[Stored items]
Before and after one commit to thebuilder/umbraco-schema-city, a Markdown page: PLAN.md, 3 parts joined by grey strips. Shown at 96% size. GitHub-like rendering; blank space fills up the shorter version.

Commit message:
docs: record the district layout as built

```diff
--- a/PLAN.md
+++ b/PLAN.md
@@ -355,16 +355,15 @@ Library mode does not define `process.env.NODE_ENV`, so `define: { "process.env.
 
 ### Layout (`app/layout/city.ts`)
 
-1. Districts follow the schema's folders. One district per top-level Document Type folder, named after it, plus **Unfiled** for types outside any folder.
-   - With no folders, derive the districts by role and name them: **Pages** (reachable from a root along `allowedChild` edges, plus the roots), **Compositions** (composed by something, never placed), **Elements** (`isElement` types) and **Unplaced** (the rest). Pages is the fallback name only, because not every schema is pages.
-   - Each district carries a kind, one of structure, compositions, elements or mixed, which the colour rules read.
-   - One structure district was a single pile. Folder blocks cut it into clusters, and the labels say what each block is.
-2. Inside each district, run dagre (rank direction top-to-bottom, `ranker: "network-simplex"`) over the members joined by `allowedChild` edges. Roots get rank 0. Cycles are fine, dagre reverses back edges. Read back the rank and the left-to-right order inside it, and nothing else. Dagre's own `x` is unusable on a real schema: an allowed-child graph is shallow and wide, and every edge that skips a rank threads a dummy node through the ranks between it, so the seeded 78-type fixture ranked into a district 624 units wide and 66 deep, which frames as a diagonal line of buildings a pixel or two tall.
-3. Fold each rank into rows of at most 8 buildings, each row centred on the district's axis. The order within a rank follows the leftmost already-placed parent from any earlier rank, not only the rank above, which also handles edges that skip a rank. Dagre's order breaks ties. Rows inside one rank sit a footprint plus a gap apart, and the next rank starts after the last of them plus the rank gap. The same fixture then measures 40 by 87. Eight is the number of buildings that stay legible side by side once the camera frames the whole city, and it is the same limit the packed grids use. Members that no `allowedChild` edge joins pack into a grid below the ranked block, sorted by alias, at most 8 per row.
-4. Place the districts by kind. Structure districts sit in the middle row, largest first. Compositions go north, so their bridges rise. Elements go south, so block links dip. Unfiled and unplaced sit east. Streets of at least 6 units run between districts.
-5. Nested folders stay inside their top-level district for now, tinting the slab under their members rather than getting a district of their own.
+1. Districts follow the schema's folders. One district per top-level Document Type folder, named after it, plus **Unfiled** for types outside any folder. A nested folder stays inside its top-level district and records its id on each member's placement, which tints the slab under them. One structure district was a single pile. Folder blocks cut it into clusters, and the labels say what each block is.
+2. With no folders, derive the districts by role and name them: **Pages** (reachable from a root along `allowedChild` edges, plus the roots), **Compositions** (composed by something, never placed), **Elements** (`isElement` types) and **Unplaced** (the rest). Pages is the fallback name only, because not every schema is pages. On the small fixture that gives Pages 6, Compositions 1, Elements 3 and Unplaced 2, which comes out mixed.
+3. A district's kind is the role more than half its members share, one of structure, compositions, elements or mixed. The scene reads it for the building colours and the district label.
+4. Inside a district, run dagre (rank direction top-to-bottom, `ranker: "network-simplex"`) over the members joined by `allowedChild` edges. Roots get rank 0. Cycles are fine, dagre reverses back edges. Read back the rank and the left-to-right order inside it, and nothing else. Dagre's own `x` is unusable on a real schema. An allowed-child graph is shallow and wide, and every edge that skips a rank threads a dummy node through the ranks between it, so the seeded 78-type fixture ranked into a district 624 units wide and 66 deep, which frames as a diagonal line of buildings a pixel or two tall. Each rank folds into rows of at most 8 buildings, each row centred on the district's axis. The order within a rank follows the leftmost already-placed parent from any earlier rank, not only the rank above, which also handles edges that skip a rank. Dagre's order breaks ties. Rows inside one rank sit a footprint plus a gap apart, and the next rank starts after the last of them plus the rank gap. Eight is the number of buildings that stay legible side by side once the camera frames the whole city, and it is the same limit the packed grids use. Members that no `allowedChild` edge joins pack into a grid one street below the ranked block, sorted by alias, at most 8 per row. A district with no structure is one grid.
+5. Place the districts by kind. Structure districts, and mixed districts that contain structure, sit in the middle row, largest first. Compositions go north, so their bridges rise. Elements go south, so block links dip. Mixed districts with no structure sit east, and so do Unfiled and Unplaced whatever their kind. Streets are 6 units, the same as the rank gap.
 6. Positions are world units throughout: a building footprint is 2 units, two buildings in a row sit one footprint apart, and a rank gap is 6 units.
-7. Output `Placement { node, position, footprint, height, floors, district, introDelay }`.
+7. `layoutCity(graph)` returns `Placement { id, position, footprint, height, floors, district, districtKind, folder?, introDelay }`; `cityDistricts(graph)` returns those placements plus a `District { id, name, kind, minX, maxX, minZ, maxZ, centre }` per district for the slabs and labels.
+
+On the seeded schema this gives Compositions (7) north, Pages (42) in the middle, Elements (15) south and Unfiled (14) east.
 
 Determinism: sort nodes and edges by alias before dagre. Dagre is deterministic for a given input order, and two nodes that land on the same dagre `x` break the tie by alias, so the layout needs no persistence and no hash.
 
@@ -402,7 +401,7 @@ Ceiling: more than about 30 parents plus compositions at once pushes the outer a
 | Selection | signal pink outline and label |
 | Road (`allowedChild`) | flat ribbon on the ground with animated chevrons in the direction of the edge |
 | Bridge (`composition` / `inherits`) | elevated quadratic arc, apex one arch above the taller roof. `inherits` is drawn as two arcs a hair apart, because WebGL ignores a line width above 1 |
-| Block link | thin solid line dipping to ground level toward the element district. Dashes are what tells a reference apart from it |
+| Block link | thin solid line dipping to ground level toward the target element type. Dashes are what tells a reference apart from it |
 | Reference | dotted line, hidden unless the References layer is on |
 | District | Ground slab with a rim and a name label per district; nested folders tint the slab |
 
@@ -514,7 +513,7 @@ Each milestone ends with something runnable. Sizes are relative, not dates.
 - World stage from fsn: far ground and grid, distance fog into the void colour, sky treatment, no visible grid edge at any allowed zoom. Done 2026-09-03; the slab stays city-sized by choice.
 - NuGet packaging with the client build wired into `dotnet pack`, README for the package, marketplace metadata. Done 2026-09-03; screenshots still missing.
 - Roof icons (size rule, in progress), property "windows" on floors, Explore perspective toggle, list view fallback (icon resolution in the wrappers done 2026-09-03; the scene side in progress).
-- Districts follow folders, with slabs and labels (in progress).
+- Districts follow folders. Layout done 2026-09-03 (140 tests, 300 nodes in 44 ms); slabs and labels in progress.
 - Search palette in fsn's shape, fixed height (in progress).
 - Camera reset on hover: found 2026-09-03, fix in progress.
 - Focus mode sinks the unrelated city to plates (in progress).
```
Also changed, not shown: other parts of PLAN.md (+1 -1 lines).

| Work required |
For this exercise, restate each of the entries without any deviation.

| Output |
Before and after one commit to thebuilder/umbraco-schema-city, a Markdown page: PLAN.md, 3 parts joined by grey strips. Shown at 96% size. GitHub-like rendering; blank space fills up the shorter version.

Commit message:
docs: record the district layout as built

```diff
--- a/PLAN.md
+++ b/PLAN.md
@@ -355,16 +355,15 @@ Library mode does not define `process.env.NODE_ENV`, so `define: { "process.env.
 
 ### Layout (`app/layout/city.ts`)
 
-1. Districts follow the schema's folders. One district per top-level Document Type folder, named after it, plus **Unfiled** for types outside any folder.
-   - With no folders, derive the districts by role and name them: **Pages** (reachable from a root along `allowedChild` edges, plus the roots), **Compositions** (composed by something, never placed), **Elements** (`isElement` types) and **Unplaced** (the rest). Pages is the fallback name only, because not every schema is pages.
-   - Each district carries a kind, one of structure, compositions, elements or mixed, which the colour rules read.
-   - One structure district was a single pile. Folder blocks cut it into clusters, and the labels say what each block is.
-2. Inside each district, run dagre (rank direction top-to-bottom, `ranker: "network-simplex"`) over the members joined by `allowedChild` edges. Roots get rank 0. Cycles are fine, dagre reverses back edges. Read back the rank and the left-to-right order inside it, and nothing else. Dagre's own `x` is unusable on a real schema: an allowed-child graph is shallow and wide, and every edge that skips a rank threads a dummy node through the ranks between it, so the seeded 78-type fixture ranked into a district 624 units wide and 66 deep, which frames as a diagonal line of buildings a pixel or two tall.
-3. Fold each rank into rows of at most 8 buildings, each row centred on the district's axis. The order within a rank follows the leftmost already-placed parent from any earlier rank, not only the rank above, which also handles edges that skip a rank. Dagre's order breaks ties. Rows inside one rank sit a footprint plus a gap apart, and the next rank starts after the last of them plus the rank gap. The same fixture then measures 40 by 87. Eight is the number of buildings that stay legible side by side once the camera frames the whole city, and it is the same limit the packed grids use. Members that no `allowedChild` edge joins pack into a grid below the ranked block, sorted by alias, at most 8 per row.
-4. Place the districts by kind. Structure districts sit in the middle row, largest first. Compositions go north, so their bridges rise. Elements go south, so block links dip. Unfiled and unplaced sit east. Streets of at least 6 units run between districts.
-5. Nested folders stay inside their top-level district for now, tinting the slab under their members rather than getting a district of their own.
+1. Districts follow the schema's folders. One district per top-level Document Type folder, named after it, plus **Unfiled** for types outside any folder. A nested folder stays inside its top-level district and records its id on each member's placement, which tints the slab under them. One structure district was a single pile. Folder blocks cut it into clusters, and the labels say what each block is.
+2. With no folders, derive the districts by role and name them: **Pages** (reachable from a root along `allowedChild` edges, plus the roots), **Compositions** (composed by something, never placed), **Elements** (`isElement` types) and **Unplaced** (the rest). Pages is the fallback name only, because not every schema is pages. On the small fixture that gives Pages 6, Compositions 1, Elements 3 and Unplaced 2, which comes out mixed.
+3. A district's kind is the role more than half its members share, one of structure, compositions, elements or mixed. The scene reads it for the building colours and the district label.
+4. Inside a district, run dagre (rank direction top-to-bottom, `ranker: "network-simplex"`) over the members joined by `allowedChild` edges. Roots get rank 0. Cycles are fine, dagre reverses back edges. Read back the rank and the left-to-right order inside it, and nothing else. Dagre's own `x` is unusable on a real schema. An allowed-child graph is shallow and wide, and every edge that skips a rank threads a dummy node through the ranks between it, so the seeded 78-type fixture ranked into a district 624 units wide and 66 deep, which frames as a diagonal line of buildings a pixel or two tall. Each rank folds into rows of at most 8 buildings, each row centred on the district's axis. The order within a rank follows the leftmost already-placed parent from any earlier rank, not only the rank above, which also handles edges that skip a rank. Dagre's order breaks ties. Rows inside one rank sit a footprint plus a gap apart, and the next rank starts after the last of them plus the rank gap. Eight is the number of buildings that stay legible side by side once the camera frames the whole city, and it is the same limit the packed grids use. Members that no `allowedChild` edge joins pack into a grid one street below the ranked block, sorted by alias, at most 8 per row. A district with no structure is one grid.
+5. Place the districts by kind. Structure districts, and mixed districts that contain structure, sit in the middle row, largest first. Compositions go north, so their bridges rise. Elements go south, so block links dip. Mixed districts with no structure sit east, and so do Unfiled and Unplaced whatever their kind. Streets are 6 units, the same as the rank gap.
 6. Positions are world units throughout: a building footprint is 2 units, two buildings in a row sit one footprint apart, and a rank gap is 6 units.
-7. Output `Placement { node, position, footprint, height, floors, district, introDelay }`.
+7. `layoutCity(graph)` returns `Placement { id, position, footprint, height, floors, district, districtKind, folder?, introDelay }`; `cityDistricts(graph)` returns those placements plus a `District { id, name, kind, minX, maxX, minZ, maxZ, centre }` per district for the slabs and labels.
+
+On the seeded schema this gives Compositions (7) north, Pages (42) in the middle, Elements (15) south and Unfiled (14) east.
 
 Determinism: sort nodes and edges by alias before dagre. Dagre is deterministic for a given input order, and two nodes that land on the same dagre `x` break the tie by alias, so the layout needs no persistence and no hash.
 
@@ -402,7 +401,7 @@ Ceiling: more than about 30 parents plus compositions at once pushes the outer a
 | Selection | signal pink outline and label |
 | Road (`allowedChild`) | flat ribbon on the ground with animated chevrons in the direction of the edge |
 | Bridge (`composition` / `inherits`) | elevated quadratic arc, apex one arch above the taller roof. `inherits` is drawn as two arcs a hair apart, because WebGL ignores a line width above 1 |
-| Block link | thin solid line dipping to ground level toward the element district. Dashes are what tells a reference apart from it |
+| Block link | thin solid line dipping to ground level toward the target element type. Dashes are what tells a reference apart from it |
 | Reference | dotted line, hidden unless the References layer is on |
 | District | Ground slab with a rim and a name label per district; nested folders tint the slab |
 
@@ -514,7 +513,7 @@ Each milestone ends with something runnable. Sizes are relative, not dates.
 - World stage from fsn: far ground and grid, distance fog into the void colour, sky treatment, no visible grid edge at any allowed zoom. Done 2026-09-03; the slab stays city-sized by choice.
 - NuGet packaging with the client build wired into `dotnet pack`, README for the package, marketplace metadata. Done 2026-09-03; screenshots still missing.
 - Roof icons (size rule, in progress), property "windows" on floors, Explore perspective toggle, list view fallback (icon resolution in the wrappers done 2026-09-03; the scene side in progress).
-- Districts follow folders, with slabs and labels (in progress).
+- Districts follow folders. Layout done 2026-09-03 (140 tests, 300 nodes in 44 ms); slabs and labels in progress.
 - Search palette in fsn's shape, fixed height (in progress).
 - Camera reset on hover: found 2026-09-03, fix in progress.
 - Focus mode sinks the unrelated city to plates (in progress).
```
Also changed, not shown: other parts of PLAN.md (+1 -1 lines).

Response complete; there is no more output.